---------- Records for the exercise ----------

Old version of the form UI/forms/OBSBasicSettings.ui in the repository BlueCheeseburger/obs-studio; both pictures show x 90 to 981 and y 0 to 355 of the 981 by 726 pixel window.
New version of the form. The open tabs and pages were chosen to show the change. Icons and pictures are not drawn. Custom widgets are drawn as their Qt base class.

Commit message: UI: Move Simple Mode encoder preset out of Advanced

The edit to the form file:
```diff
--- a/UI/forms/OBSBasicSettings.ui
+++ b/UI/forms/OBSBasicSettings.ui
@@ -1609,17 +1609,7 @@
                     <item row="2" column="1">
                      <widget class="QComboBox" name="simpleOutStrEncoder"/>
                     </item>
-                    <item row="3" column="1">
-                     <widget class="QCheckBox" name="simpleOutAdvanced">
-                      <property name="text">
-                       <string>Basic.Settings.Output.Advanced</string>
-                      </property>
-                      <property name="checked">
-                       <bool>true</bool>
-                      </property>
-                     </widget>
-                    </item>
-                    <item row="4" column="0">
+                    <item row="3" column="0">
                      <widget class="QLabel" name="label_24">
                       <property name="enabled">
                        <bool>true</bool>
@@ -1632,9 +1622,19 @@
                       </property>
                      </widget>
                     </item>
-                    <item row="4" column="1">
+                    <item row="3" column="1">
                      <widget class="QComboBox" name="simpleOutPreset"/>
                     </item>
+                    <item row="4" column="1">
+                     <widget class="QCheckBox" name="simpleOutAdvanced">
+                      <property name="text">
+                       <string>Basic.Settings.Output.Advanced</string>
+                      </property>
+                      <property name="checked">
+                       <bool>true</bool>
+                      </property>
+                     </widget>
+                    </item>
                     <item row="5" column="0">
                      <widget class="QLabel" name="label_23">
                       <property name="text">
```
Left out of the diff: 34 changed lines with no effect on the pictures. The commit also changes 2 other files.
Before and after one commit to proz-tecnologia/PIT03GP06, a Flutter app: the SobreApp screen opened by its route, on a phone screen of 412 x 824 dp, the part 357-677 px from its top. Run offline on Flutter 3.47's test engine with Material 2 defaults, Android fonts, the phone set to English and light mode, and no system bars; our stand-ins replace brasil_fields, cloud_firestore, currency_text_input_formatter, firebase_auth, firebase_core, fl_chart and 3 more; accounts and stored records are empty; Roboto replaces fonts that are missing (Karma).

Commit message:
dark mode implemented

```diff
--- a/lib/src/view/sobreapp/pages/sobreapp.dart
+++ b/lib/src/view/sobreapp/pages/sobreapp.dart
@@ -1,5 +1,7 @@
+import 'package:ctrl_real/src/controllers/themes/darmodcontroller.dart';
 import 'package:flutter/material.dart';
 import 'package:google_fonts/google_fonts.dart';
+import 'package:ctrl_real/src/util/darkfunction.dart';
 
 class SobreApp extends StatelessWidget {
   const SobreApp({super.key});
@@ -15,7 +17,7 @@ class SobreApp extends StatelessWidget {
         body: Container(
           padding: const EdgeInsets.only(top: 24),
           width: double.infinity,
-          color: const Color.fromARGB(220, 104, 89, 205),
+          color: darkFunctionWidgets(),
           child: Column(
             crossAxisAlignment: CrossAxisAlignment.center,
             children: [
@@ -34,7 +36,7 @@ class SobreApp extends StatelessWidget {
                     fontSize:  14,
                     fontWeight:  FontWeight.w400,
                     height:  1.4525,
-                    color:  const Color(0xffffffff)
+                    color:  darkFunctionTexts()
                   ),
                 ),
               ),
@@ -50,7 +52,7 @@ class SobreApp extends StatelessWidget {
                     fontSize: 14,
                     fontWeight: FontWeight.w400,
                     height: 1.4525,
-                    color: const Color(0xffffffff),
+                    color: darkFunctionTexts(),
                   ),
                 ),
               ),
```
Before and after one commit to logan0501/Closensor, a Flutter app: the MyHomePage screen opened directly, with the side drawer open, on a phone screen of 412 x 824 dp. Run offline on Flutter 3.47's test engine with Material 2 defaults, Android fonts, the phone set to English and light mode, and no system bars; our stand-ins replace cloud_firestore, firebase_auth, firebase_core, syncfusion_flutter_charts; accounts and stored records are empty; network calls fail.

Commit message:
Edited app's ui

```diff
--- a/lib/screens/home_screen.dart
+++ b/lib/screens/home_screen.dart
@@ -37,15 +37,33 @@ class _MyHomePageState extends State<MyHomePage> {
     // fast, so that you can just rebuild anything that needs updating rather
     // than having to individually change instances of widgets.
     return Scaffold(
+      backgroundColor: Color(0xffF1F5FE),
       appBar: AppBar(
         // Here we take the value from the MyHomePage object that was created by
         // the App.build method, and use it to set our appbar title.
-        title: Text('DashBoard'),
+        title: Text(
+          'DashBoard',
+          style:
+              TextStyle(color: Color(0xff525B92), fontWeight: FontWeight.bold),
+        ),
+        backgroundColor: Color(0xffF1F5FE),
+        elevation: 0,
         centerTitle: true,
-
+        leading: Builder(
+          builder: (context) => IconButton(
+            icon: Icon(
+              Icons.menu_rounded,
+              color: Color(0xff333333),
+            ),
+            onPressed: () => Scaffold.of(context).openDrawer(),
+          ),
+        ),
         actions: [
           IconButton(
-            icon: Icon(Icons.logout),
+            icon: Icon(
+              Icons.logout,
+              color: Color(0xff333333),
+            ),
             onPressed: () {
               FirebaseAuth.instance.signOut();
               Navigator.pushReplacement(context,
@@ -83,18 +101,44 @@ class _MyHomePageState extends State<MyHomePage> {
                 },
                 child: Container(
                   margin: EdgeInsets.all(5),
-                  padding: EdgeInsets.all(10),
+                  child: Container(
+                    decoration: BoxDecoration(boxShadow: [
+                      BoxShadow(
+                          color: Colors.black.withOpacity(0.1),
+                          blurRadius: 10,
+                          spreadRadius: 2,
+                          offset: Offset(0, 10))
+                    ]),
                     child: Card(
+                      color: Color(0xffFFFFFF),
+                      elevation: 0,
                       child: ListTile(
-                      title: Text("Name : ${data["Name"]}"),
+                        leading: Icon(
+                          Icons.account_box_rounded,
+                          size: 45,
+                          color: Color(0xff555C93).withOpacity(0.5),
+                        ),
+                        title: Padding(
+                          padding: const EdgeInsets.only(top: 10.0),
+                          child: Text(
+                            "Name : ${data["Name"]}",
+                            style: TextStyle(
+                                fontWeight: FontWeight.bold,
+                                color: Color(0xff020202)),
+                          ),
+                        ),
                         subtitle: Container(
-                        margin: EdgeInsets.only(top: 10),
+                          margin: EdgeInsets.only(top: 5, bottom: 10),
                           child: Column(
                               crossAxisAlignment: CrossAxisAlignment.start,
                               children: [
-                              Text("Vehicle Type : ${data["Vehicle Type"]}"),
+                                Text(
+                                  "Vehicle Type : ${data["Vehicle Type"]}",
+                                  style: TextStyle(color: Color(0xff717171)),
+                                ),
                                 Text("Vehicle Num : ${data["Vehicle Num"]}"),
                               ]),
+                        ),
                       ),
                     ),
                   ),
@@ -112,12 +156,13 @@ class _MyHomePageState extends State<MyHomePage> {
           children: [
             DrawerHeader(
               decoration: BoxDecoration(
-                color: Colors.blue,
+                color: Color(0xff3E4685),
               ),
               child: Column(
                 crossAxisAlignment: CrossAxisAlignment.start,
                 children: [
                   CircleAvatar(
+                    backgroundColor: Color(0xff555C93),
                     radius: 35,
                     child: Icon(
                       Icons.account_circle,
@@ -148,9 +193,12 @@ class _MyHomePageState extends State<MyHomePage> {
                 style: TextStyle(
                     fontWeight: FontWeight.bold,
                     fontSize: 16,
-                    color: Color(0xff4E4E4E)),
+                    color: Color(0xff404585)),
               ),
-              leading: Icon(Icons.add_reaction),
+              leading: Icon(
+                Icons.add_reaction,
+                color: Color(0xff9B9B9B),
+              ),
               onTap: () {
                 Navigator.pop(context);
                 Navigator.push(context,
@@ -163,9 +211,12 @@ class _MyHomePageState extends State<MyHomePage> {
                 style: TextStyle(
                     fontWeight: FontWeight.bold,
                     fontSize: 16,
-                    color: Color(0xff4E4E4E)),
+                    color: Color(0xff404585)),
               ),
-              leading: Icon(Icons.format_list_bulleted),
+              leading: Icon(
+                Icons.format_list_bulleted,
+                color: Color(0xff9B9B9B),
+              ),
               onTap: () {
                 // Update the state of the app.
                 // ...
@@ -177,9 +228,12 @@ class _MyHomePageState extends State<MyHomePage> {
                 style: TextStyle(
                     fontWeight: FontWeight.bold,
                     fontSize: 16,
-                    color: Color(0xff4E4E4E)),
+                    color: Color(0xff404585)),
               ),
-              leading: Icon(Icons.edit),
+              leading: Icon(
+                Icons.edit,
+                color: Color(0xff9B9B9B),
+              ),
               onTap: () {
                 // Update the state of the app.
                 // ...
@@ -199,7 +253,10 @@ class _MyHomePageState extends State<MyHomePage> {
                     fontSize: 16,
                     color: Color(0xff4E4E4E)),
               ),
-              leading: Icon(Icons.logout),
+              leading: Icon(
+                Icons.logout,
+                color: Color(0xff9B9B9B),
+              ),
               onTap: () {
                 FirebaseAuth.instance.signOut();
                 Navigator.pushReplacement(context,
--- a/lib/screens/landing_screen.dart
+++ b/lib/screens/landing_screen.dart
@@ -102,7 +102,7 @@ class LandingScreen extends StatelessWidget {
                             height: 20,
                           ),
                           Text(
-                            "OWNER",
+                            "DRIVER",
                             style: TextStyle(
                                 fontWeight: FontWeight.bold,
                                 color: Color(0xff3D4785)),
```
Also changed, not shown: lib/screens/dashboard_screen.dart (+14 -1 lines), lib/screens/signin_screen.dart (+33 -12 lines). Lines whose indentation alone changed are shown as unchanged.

----------

Prompt:
In the lines above, find each one with "data" and list it.

Answer box:
-                      title: Text("Name : ${data["Name"]}"),
+                            "Name : ${data["Name"]}",
-                              Text("Vehicle Type : ${data["Vehicle Type"]}"),
+                                  "Vehicle Type : ${data["Vehicle Type"]}",
                                 Text("Vehicle Num : ${data["Vehicle Num"]}"),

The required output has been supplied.